The authors of this lengthy scientific work on the Turkmen tribes, published as a part of the nationalistic Ottoman propaganda during World War I, are listed as scholars with foreign names Freilich and Raulig, which never existed. The actual author was Naci İsmail (Pelister), who was writing under several pseudonyms and was recently revealed to be creator vof several dubious political propaganda texts, many of which he allegedly translated.
Naci İsmail was of Albanian origins and claimed to have studied in Germany, where he allegedly received a PhD. He spoke German, English and French fluently and was employed by the Interior Ministry. He was publishing articles, translations and books, often including dubious information, connected with current political topics and minorities.
On several occasions Naci İsmail attributed his controversial work to imaginary foreign authors. Among others he “translated” a two volume book The Settlement of Migrants: the International Method of Assimilation by one P. von Gotz, “an official from the Prussian Ministry of Colonies”, a book on the Kurds by a nonexistent Dr. Fritsch and a book on the revenge of the Balkan countries to the Ottomans Defeated States. How Do They Take Revenge? by an invented Slavic author Belak.
The books were considered translations of scientific texts by serious foreign authors for decades, but only recent researches proved that Naci İsmail invented the names of the authors and entirely composed the information inside himself.
The motifs for Naci İsmail’s falsifications of translations of texts on contemporary political issues could be of purely financial nature and they also helpfully supported the Ottoman government’s ongoing propaganda campaign.

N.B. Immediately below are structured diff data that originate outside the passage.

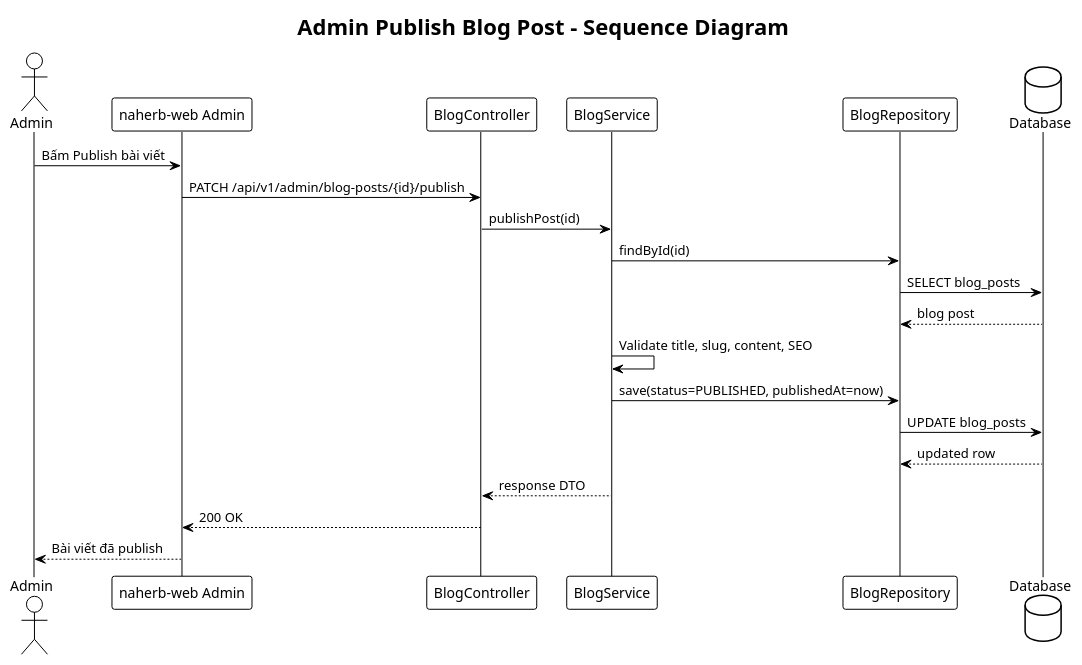
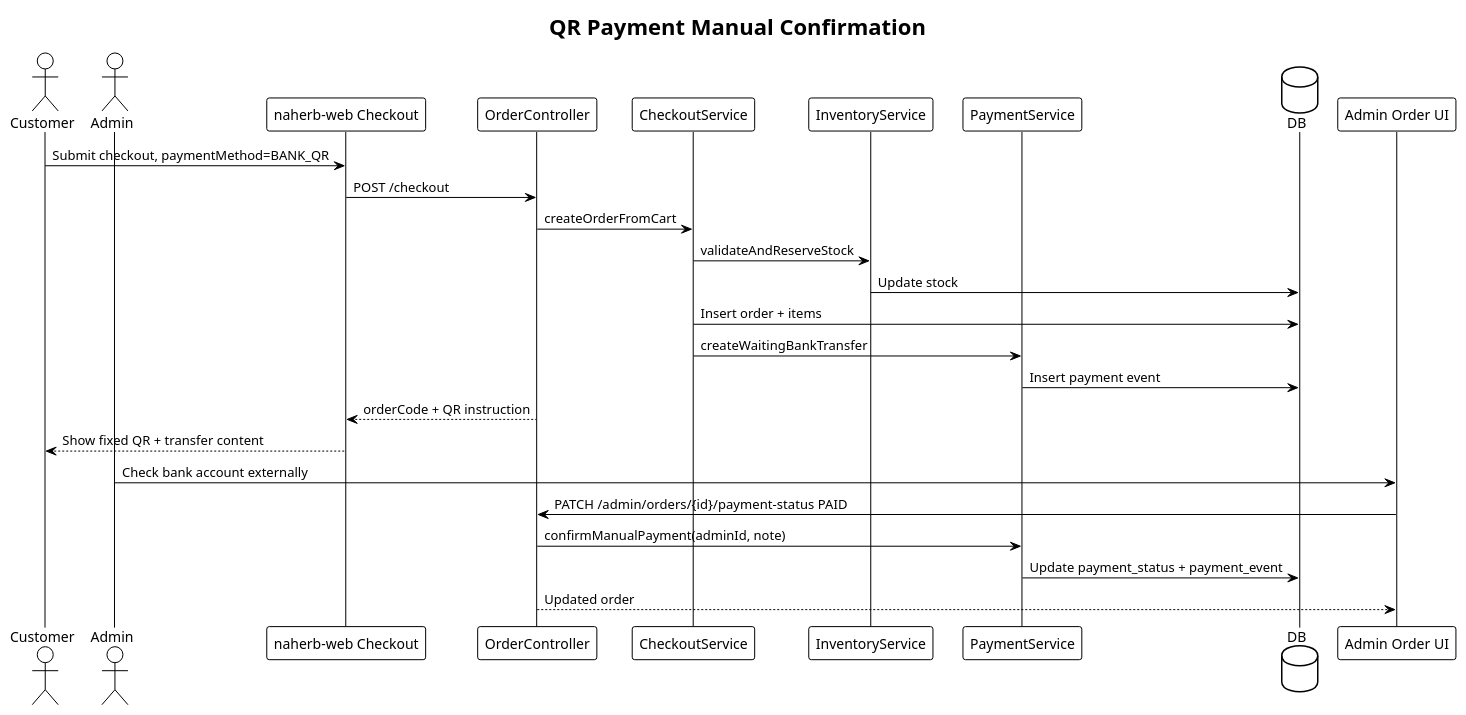
Before and after one commit to Dyuedu071/NaHerbs: the eighth of 9 diagrams in docs/SDD.md, drawn with PlantUML. The commit also changed other lines of this file and 42 other files, not shown here.

Commit message:
feat: initialize NaHerbs web frontend and database schema with initial documentation and project structure

````diff
--- a/docs/SDD.md
+++ b/docs/SDD.md
@@ -1259,30 +606,35 @@
 ```plantuml
 @startuml
 !theme plain
 skinparam shadowing false
 skinparam defaultFontName Arial
 
-title Admin Publish Blog Post - Sequence Diagram
+title QR Payment Manual Confirmation
 
-actor "Admin" as Admin
-participant "naherb-web Admin" as Web
-participant "BlogController" as Controller
-participant "BlogService" as Service
-participant "BlogRepository" as Repo
-database "Database" as DB
+actor Customer
+actor Admin
+participant "naherb-web Checkout" as Web
+participant "OrderController" as OrderAPI
+participant "CheckoutService" as Checkout
+participant "InventoryService" as Inventory
+participant "PaymentService" as Payment
+database "DB" as DB
+participant "Admin Order UI" as AdminUI
 
-Admin -> Web : Bấm Publish bài viết
-Web -> Controller : PATCH /api/v1/admin/blog-posts/{id}/publish
-Controller -> Service : publishPost(id)
-Service -> Repo : findById(id)
-Repo -> DB : SELECT blog_posts
-DB --> Repo : blog post
-Service -> Service : Validate title, slug, content, SEO
-Service -> Repo : save(status=PUBLISHED, publishedAt=now)
-Repo -> DB : UPDATE blog_posts
-DB --> Repo : updated row
-Controller <-- Service : response DTO
-Web <-- Controller : 200 OK
-Admin <-- Web : Bài viết đã publish
+Customer -> Web : Submit checkout, paymentMethod=BANK_QR
+Web -> OrderAPI : POST /checkout
+OrderAPI -> Checkout : createOrderFromCart
+Checkout -> Inventory : validateAndReserveStock
+Inventory -> DB : Update stock
+Checkout -> DB : Insert order + items
+Checkout -> Payment : createWaitingBankTransfer
+Payment -> DB : Insert payment event
+OrderAPI --> Web : orderCode + QR instruction
+Web --> Customer : Show fixed QR + transfer content
+Admin -> AdminUI : Check bank account externally
+AdminUI -> OrderAPI : PATCH /admin/orders/{id}/payment-status PAID
+OrderAPI -> Payment : confirmManualPayment(adminId, note)
+Payment -> DB : Update payment_status + payment_event
+OrderAPI --> AdminUI : Updated order
 @enduml
 ```
````
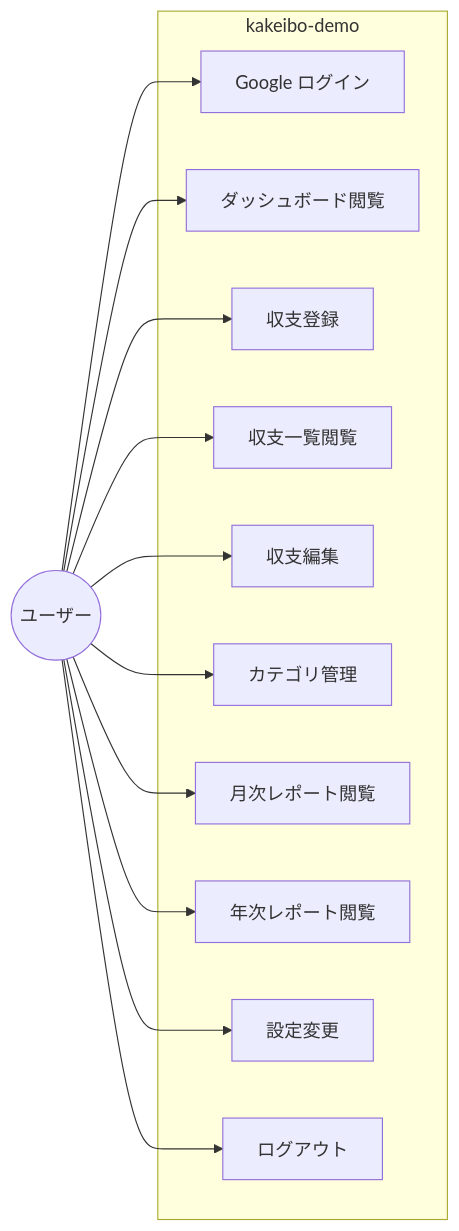
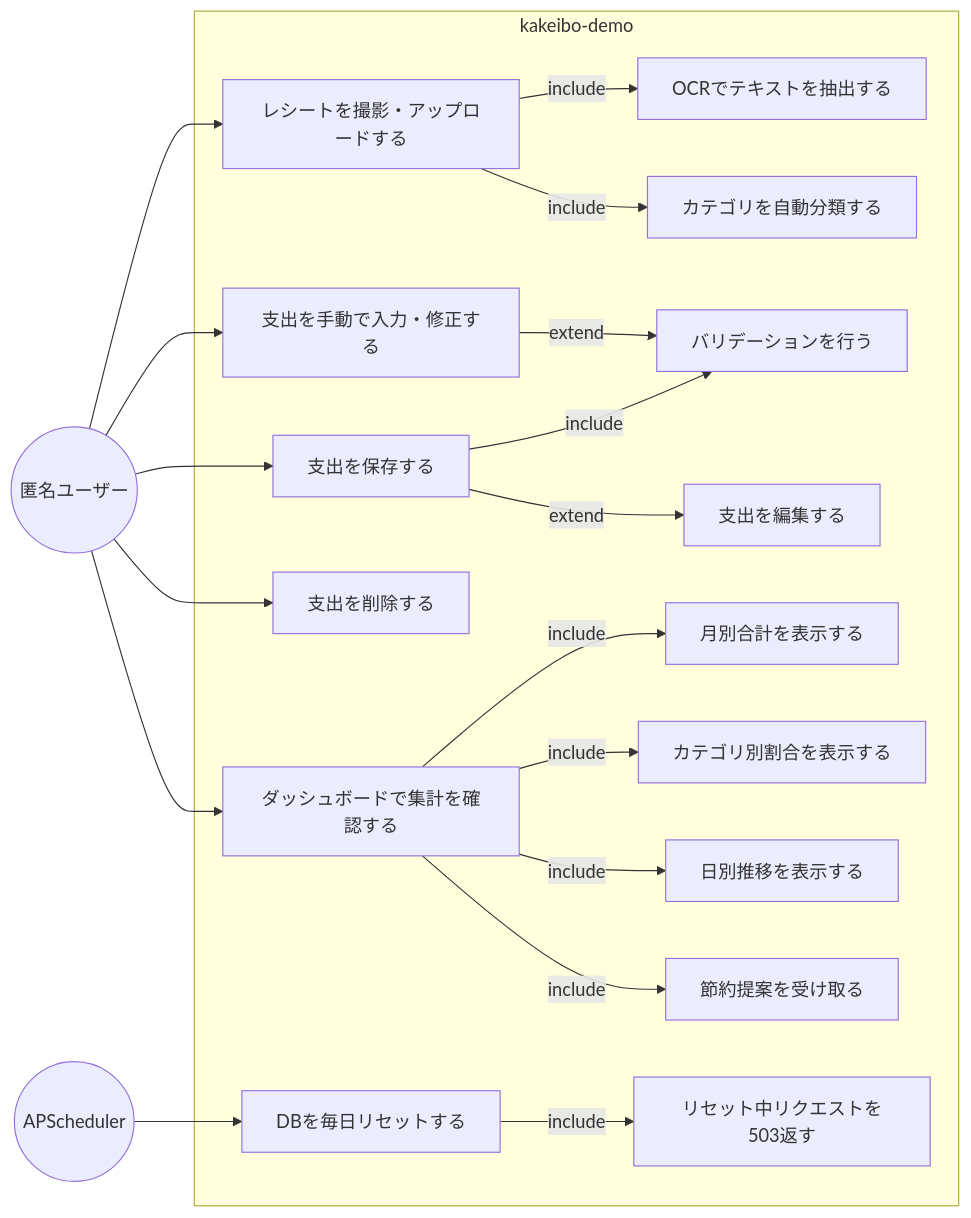
One commit to rictaworks/kakeibo-demo changed the diagram in SPEC/diagrams/usecase.md. Above: the diagram before and after it, drawn with Mermaid. The commit also changed 10 other files, not shown here.

````diff
--- a/SPEC/diagrams/usecase.md
+++ b/SPEC/diagrams/usecase.md
@@ -5,28 +5,40 @@
 ```mermaid
 graph LR
-    User((ユーザー))
+    User((匿名ユーザー))
+    Scheduler((APScheduler))
 
     subgraph kakeibo-demo
-        UC1[Google ログイン]
-        UC2[ダッシュボード閲覧]
-        UC3[収支登録]
-        UC4[収支一覧閲覧]
-        UC5[収支編集]
-        UC6[カテゴリ管理]
-        UC7[月次レポート閲覧]
-        UC8[年次レポート閲覧]
-        UC9[設定変更]
-        UC10[ログアウト]
+        UC1[レシートを撮影・アップロードする]
+        UC2[OCRでテキストを抽出する]
+        UC3[カテゴリを自動分類する]
+        UC4[支出を手動で入力・修正する]
+        UC5[バリデーションを行う]
+        UC6[支出を保存する]
+        UC7[支出を編集する]
+        UC8[支出を削除する]
+        UC9[ダッシュボードで集計を確認する]
+        UC10[月別合計を表示する]
+        UC11[カテゴリ別割合を表示する]
+        UC12[日別推移を表示する]
+        UC13[節約提案を受け取る]
+        UC14[DBを毎日リセットする]
+        UC15[リセット中リクエストを503返す]
     end
 
     User --> UC1
-    User --> UC2
-    User --> UC3
+    UC1 -->|include| UC2
+    UC1 -->|include| UC3
     User --> UC4
-    User --> UC5
+    UC4 -->|extend| UC5
     User --> UC6
-    User --> UC7
+    UC6 -->|include| UC5
+    UC6 -->|extend| UC7
     User --> UC8
     User --> UC9
-    User --> UC10
+    UC9 -->|include| UC10
+    UC9 -->|include| UC11
+    UC9 -->|include| UC12
+    UC9 -->|include| UC13
+    Scheduler --> UC14
+    UC14 -->|include| UC15
 ```
````
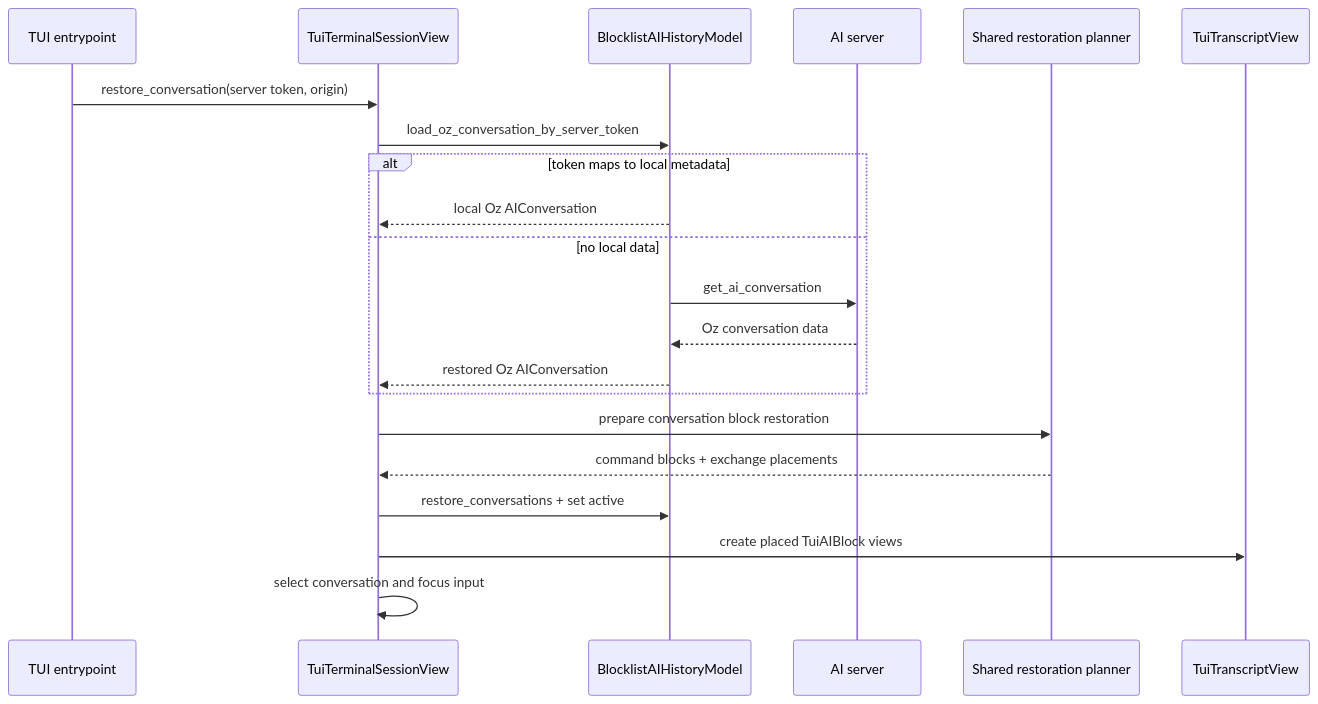
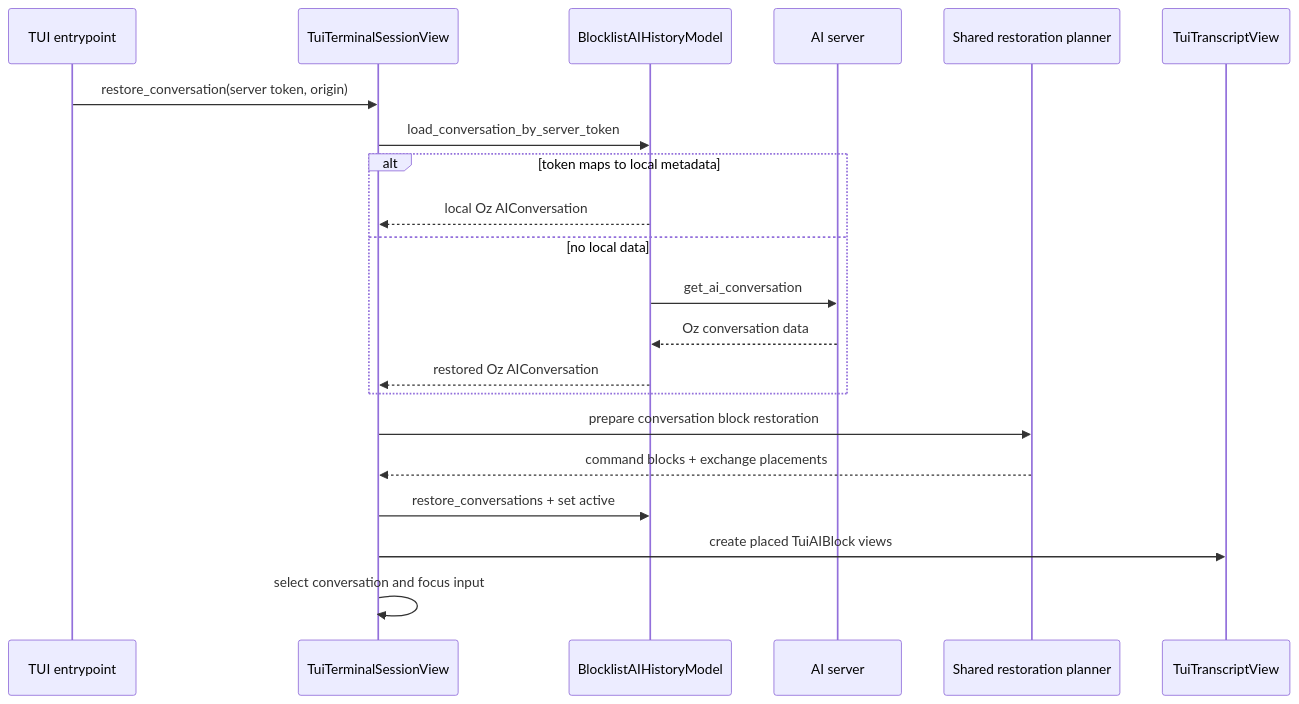
The diagram in specs/CODE-1820/TECH.md (warpdotdev/warp), drawn with Mermaid before and after one commit. The commit also changed other lines of this file and 6 other files, not shown here.

````diff
--- a/specs/CODE-1820/TECH.md
+++ b/specs/CODE-1820/TECH.md
@@ -26,24 +26,24 @@
 ```mermaid
 sequenceDiagram
   participant CLI as TUI entrypoint
   participant Surface as TuiTerminalSessionView
   participant History as BlocklistAIHistoryModel
   participant Server as AI server
   participant Plan as Shared restoration planner
   participant Transcript as TuiTranscriptView
 
   CLI->>Surface: restore_conversation(server token, origin)
-  Surface->>History: load_oz_conversation_by_server_token
+  Surface->>History: load_conversation_by_server_token
   alt token maps to local metadata
     History-->>Surface: local Oz AIConversation
   else no local data
     History->>Server: get_ai_conversation
     Server-->>History: Oz conversation data
     History-->>Surface: restored Oz AIConversation
   end
   Surface->>Plan: prepare conversation block restoration
   Plan-->>Surface: command blocks + exchange placements
   Surface->>History: restore_conversations + set active
   Surface->>Transcript: create placed TuiAIBlock views
   Surface->>Surface: select conversation and focus input
 ```
````
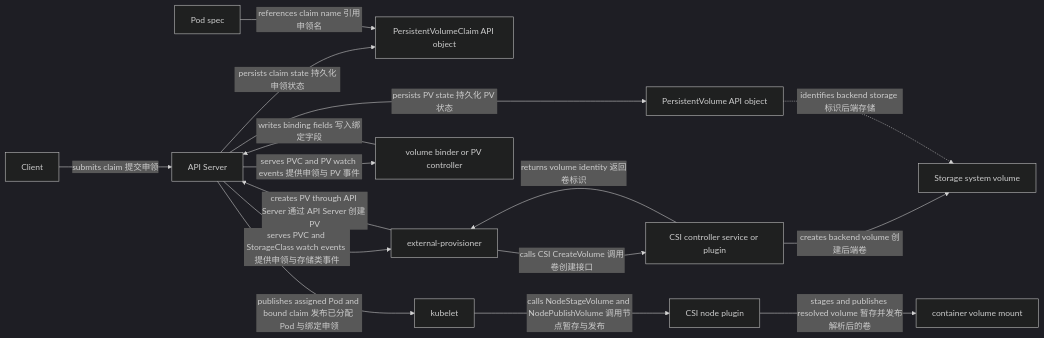
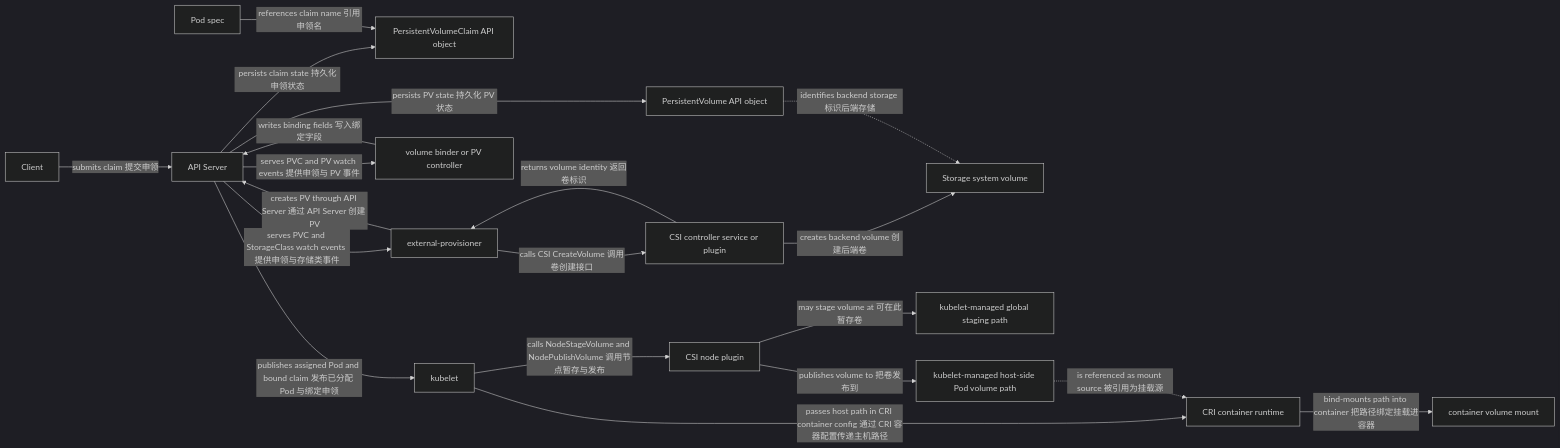
One commit to liufashi-Mr/cloud-native-docs changed the diagram in docs/concepts/config-storage.md. Above: the diagram before and after it, drawn with Mermaid (dark theme). The commit also changed other lines of this file and 1 other file, not shown here.

Commit message:
docs: clarify CSI container mount path

````diff
--- a/docs/concepts/config-storage.md
+++ b/docs/concepts/config-storage.md
@@ -51,18 +51,22 @@
 ```mermaid
 flowchart LR
   C["Client"] -->|submits claim 提交申领| API["API Server"]
   API -->|persists claim state 持久化申领状态| PVC["PersistentVolumeClaim API object"]
   API -->|serves PVC and StorageClass watch events 提供申领与存储类事件| EP["external-provisioner"]
   EP -->|calls CSI CreateVolume 调用卷创建接口| CC["CSI controller service or plugin"]
   CC -->|creates backend volume 创建后端卷| BS["Storage system volume"]
   CC -->|returns volume identity 返回卷标识| EP
   EP -->|creates PV through API Server 通过 API Server 创建 PV| API
   API -->|persists PV state 持久化 PV 状态| PV["PersistentVolume API object"]
   API -->|serves PVC and PV watch events 提供申领与 PV 事件| VB["volume binder or PV controller"]
   VB -->|writes binding fields 写入绑定字段| API
   API -->|publishes assigned Pod and bound claim 发布已分配 Pod 与绑定申领| KL["kubelet"]
   KL -->|calls NodeStageVolume and NodePublishVolume 调用节点暂存与发布| CSI["CSI node plugin"]
-  CSI -->|stages and publishes resolved volume 暂存并发布解析后的卷| VM["container volume mount"]
+  CSI -->|may stage volume at 可在此暂存卷| ST["kubelet-managed global staging path"]
+  CSI -->|publishes volume to 把卷发布到| HP["kubelet-managed host-side Pod volume path"]
+  KL -->|passes host path in CRI container config 通过 CRI 容器配置传递主机路径| CR["CRI container runtime"]
+  HP -.->|is referenced as mount source 被引用为挂载源| CR
+  CR -->|bind-mounts path into container 把路径绑定挂载进容器| VM["container volume mount"]
   PS["Pod spec"] -->|references claim name 引用申领名| PVC
   PV -.->|identifies backend storage 标识后端存储| BS
 ```
````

References: OCLC 214803578, 1180903872, 51320923, ÖZEGE; 21920 – TBTK; 11093.